SUPPLIED INFORMATION:
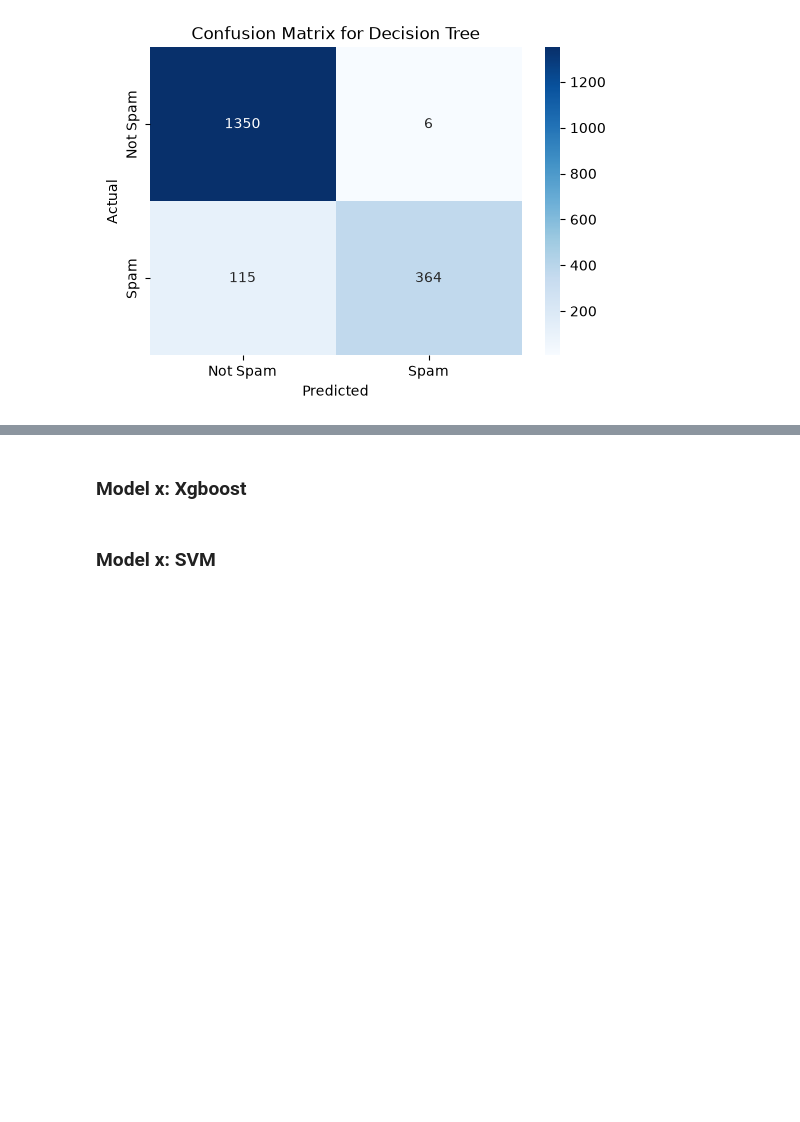
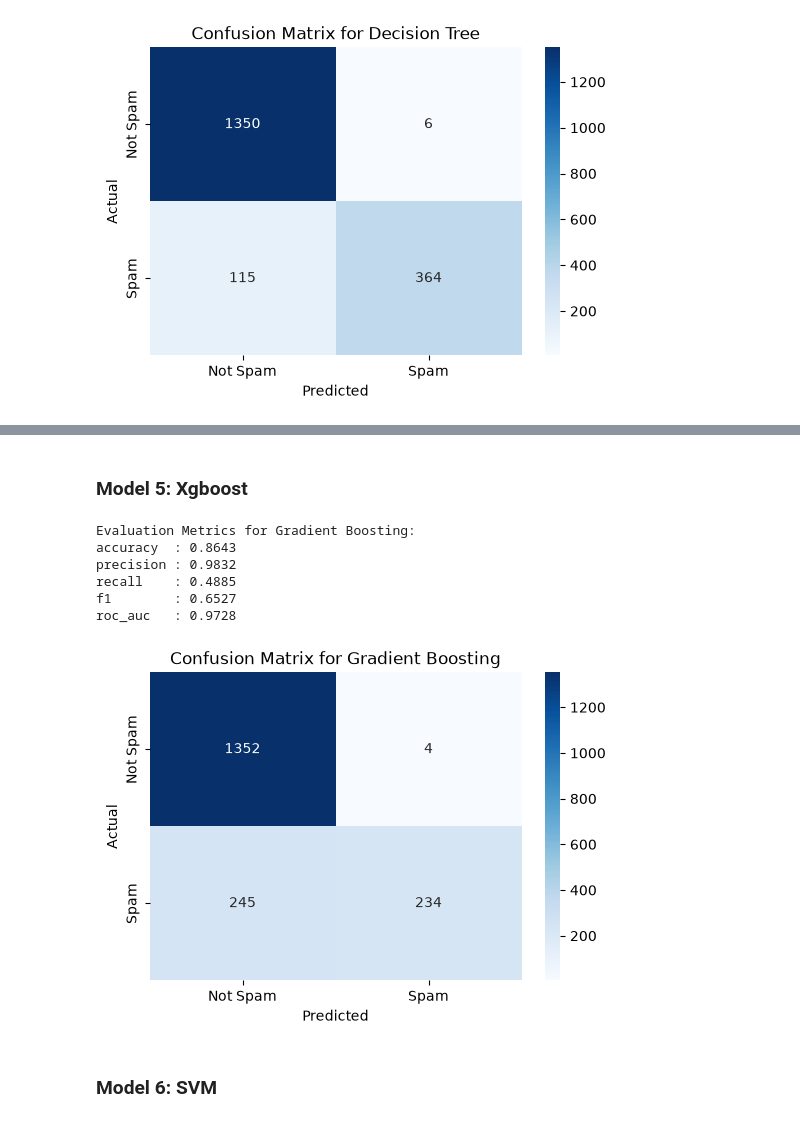
Before and after one commit to shamshertamang/EmailSpamClassifier-Apache, a Jupyter notebook: 03_model_pipeline.ipynb, the cells around one changed output, grey strips where cells are left out. Saved outputs shown, nothing was run; the diff lists cells and outputs as text; code cells hidden in the pictures; blank space fills up the shorter version.

```diff
--- a/03_model_pipeline.ipynb
+++ b/03_model_pipeline.ipynb
@@ -135,4 +160,25 @@ roc_auc   : 0.9949
 # %% [markdown]
-### Model x: Xgboost
+### Model 5: Xgboost
+# %%
+model_name = 'Gradient Boosting'
+gb = GradientBoostingClassifier(random_state=seed)
+gb_pipe = clone(pipe).set_params(
+    classifier=gb
+)
+
+gb_pipe.fit(X_train, y_train)
+pred_gb = gb_pipe.predict(X_test)
+prob_gb = gb_pipe.predict_proba(X_test)[:, 1]
+
+metrics_gb = evaluate_model(name=model_name, y_true=y_test, y_pred=pred_gb, y_prob=prob_gb)
+plot_confusion_matrix(y_true = y_test, y_pred = pred_gb, title=f'Confusion Matrix for {model_name}')
+# %% [output]
+Evaluation Metrics for Gradient Boosting:
+accuracy  : 0.8643
+precision : 0.9832
+recall    : 0.4885
+f1        : 0.6527
+roc_auc   : 0.9728
+[figure, added]
 # %% [markdown]
-### Model x: SVM
+### Model 6: SVM
```
Also changed, not shown: parts of 7 cells of this notebook.
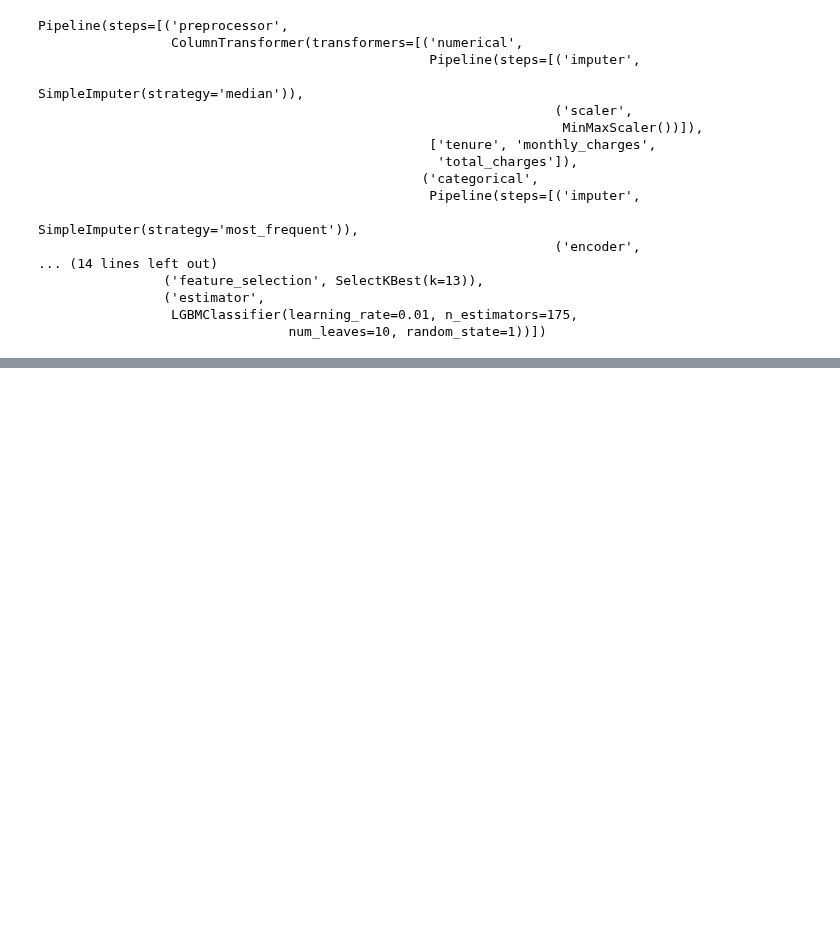
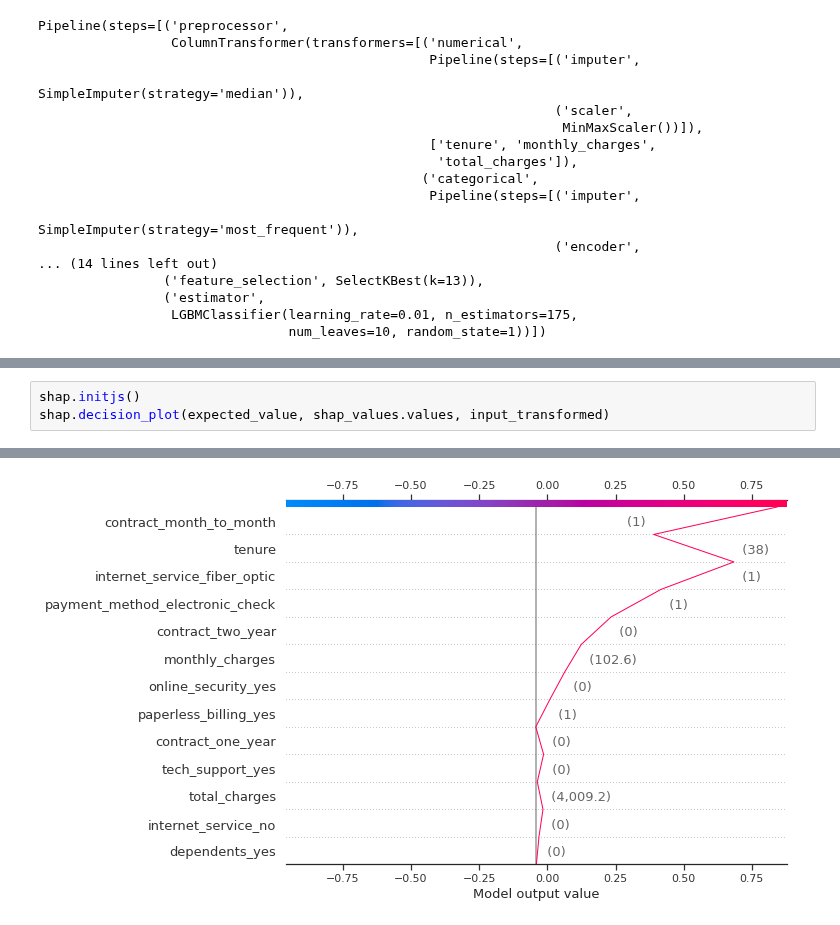
Before and after one commit to adhang/data-science-digital-skola, a Jupyter notebook: 99. Final Project/Modeling Clean - Pipeline.ipynb, the cells around one changed output, grey strips where cells are left out. Drawn from its saved outputs; the diff is of its cells as text; blank space fills up the shorter version.

```diff
--- a/99. Final Project/Modeling Clean - Pipeline.ipynb
+++ b/99. Final Project/Modeling Clean - Pipeline.ipynb
@@ -394,0 +459,4 @@ weighted avg      0.810     0.762     0.774      2113
+# %%
+shap.initjs()
+shap.decision_plot(expected_value, shap_values.values, input_transformed)
+# %% [output]
@@ -394,0 +464 @@ weighted avg      0.810     0.762     0.774      2113
+[figure, added]
```
Also changed, not shown: parts of 28 cells of this notebook.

EXERCISE: Repeat the material above exactly. Leave every picture out of it.

EXPECTED ANSWER:
Before and after one commit to shamshertamang/EmailSpamClassifier-Apache, a Jupyter notebook: 03_model_pipeline.ipynb, the cells around one changed output, grey strips where cells are left out. Saved outputs shown, nothing was run; the diff lists cells and outputs as text; code cells hidden in the pictures; blank space fills up the shorter version.

```diff
--- a/03_model_pipeline.ipynb
+++ b/03_model_pipeline.ipynb
@@ -135,4 +160,25 @@ roc_auc   : 0.9949
 # %% [markdown]
-### Model x: Xgboost
+### Model 5: Xgboost
+# %%
+model_name = 'Gradient Boosting'
+gb = GradientBoostingClassifier(random_state=seed)
+gb_pipe = clone(pipe).set_params(
+    classifier=gb
+)
+
+gb_pipe.fit(X_train, y_train)
+pred_gb = gb_pipe.predict(X_test)
+prob_gb = gb_pipe.predict_proba(X_test)[:, 1]
+
+metrics_gb = evaluate_model(name=model_name, y_true=y_test, y_pred=pred_gb, y_prob=prob_gb)
+plot_confusion_matrix(y_true = y_test, y_pred = pred_gb, title=f'Confusion Matrix for {model_name}')
+# %% [output]
+Evaluation Metrics for Gradient Boosting:
+accuracy  : 0.8643
+precision : 0.9832
+recall    : 0.4885
+f1        : 0.6527
+roc_auc   : 0.9728
+[figure, added]
 # %% [markdown]
-### Model x: SVM
+### Model 6: SVM
```
Also changed, not shown: parts of 7 cells of this notebook.
Before and after one commit to adhang/data-science-digital-skola, a Jupyter notebook: 99. Final Project/Modeling Clean - Pipeline.ipynb, the cells around one changed output, grey strips where cells are left out. Drawn from its saved outputs; the diff is of its cells as text; blank space fills up the shorter version.

```diff
--- a/99. Final Project/Modeling Clean - Pipeline.ipynb
+++ b/99. Final Project/Modeling Clean - Pipeline.ipynb
@@ -394,0 +459,4 @@ weighted avg      0.810     0.762     0.774      2113
+# %%
+shap.initjs()
+shap.decision_plot(expected_value, shap_values.values, input_transformed)
+# %% [output]
@@ -394,0 +464 @@ weighted avg      0.810     0.762     0.774      2113
+[figure, added]
```
Also changed, not shown: parts of 28 cells of this notebook.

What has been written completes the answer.